**DESCRIPTION OF THE TASK:**
Using the listing below, report all lines holding the word "string".

**** INPUT MATERIAL

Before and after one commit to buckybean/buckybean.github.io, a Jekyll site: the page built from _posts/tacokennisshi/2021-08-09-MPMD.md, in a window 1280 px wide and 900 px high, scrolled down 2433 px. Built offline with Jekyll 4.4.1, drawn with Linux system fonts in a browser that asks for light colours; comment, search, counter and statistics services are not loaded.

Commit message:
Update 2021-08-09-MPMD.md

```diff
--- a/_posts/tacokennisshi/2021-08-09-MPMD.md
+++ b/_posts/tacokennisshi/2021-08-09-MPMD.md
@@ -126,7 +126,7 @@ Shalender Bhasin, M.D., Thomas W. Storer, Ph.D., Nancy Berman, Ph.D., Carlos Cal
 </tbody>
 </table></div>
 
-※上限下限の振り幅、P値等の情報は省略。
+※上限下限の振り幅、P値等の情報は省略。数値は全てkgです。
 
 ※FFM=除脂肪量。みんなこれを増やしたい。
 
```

********
**** INPUT MATERIAL

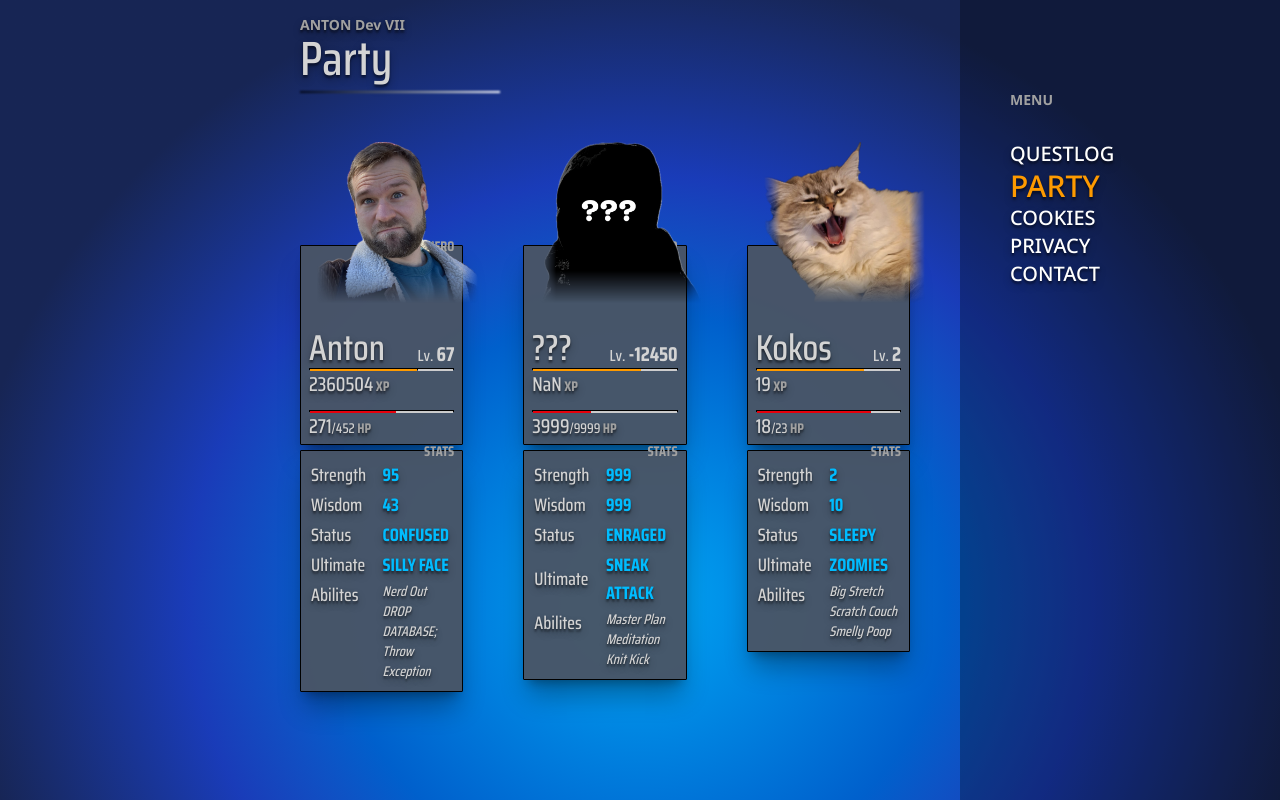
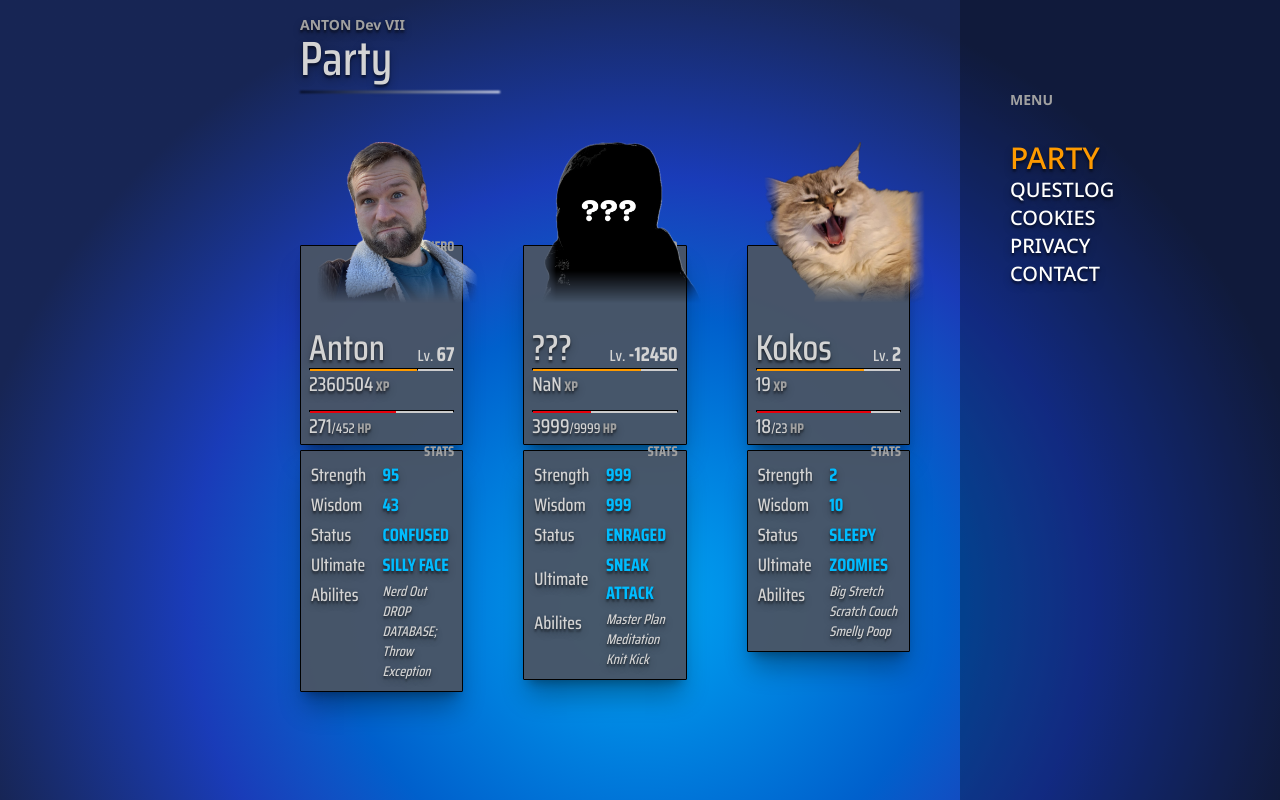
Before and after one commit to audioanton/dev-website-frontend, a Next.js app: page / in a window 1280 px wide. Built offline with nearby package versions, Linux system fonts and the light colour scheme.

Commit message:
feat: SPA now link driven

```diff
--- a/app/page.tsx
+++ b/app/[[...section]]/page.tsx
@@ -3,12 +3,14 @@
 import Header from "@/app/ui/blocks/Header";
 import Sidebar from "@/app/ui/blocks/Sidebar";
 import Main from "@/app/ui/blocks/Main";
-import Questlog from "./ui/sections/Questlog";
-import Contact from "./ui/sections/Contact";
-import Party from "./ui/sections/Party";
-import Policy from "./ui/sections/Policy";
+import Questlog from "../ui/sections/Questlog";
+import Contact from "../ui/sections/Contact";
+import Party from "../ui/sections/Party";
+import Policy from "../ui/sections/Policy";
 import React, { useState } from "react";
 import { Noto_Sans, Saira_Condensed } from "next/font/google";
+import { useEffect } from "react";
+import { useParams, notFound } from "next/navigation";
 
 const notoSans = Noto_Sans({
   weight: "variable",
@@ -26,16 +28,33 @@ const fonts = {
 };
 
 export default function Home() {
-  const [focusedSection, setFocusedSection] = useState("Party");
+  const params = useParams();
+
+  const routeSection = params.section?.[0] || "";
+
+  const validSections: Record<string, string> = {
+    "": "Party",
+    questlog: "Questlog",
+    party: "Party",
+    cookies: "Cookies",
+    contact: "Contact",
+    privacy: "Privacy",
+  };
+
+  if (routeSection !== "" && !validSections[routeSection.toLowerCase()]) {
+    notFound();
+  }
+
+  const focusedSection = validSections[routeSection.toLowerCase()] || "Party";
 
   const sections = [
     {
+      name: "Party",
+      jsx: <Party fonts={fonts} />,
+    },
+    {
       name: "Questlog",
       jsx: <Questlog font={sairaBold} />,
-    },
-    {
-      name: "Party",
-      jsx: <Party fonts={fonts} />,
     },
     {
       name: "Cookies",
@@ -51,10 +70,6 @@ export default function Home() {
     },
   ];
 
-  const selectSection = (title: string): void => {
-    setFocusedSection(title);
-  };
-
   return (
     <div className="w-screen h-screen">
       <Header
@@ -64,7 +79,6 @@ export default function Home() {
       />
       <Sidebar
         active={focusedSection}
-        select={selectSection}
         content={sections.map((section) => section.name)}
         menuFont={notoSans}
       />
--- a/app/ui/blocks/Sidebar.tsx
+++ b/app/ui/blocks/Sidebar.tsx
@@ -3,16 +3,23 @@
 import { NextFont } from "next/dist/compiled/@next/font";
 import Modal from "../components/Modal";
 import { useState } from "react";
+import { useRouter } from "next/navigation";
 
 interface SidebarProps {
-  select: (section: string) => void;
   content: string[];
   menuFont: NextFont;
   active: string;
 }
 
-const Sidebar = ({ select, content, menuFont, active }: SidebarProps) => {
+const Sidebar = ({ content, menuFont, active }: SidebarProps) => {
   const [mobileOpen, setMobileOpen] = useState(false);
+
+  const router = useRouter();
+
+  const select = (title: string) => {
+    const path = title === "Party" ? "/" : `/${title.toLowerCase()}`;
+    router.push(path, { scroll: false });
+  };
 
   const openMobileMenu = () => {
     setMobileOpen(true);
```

********

**RESULT FOR THIS EXERCISE:**
+  const validSections: Record<string, string> = {
-  const selectSection = (title: string): void => {
-  select: (section: string) => void;
   content: string[];
   active: string;
+  const select = (title: string) => {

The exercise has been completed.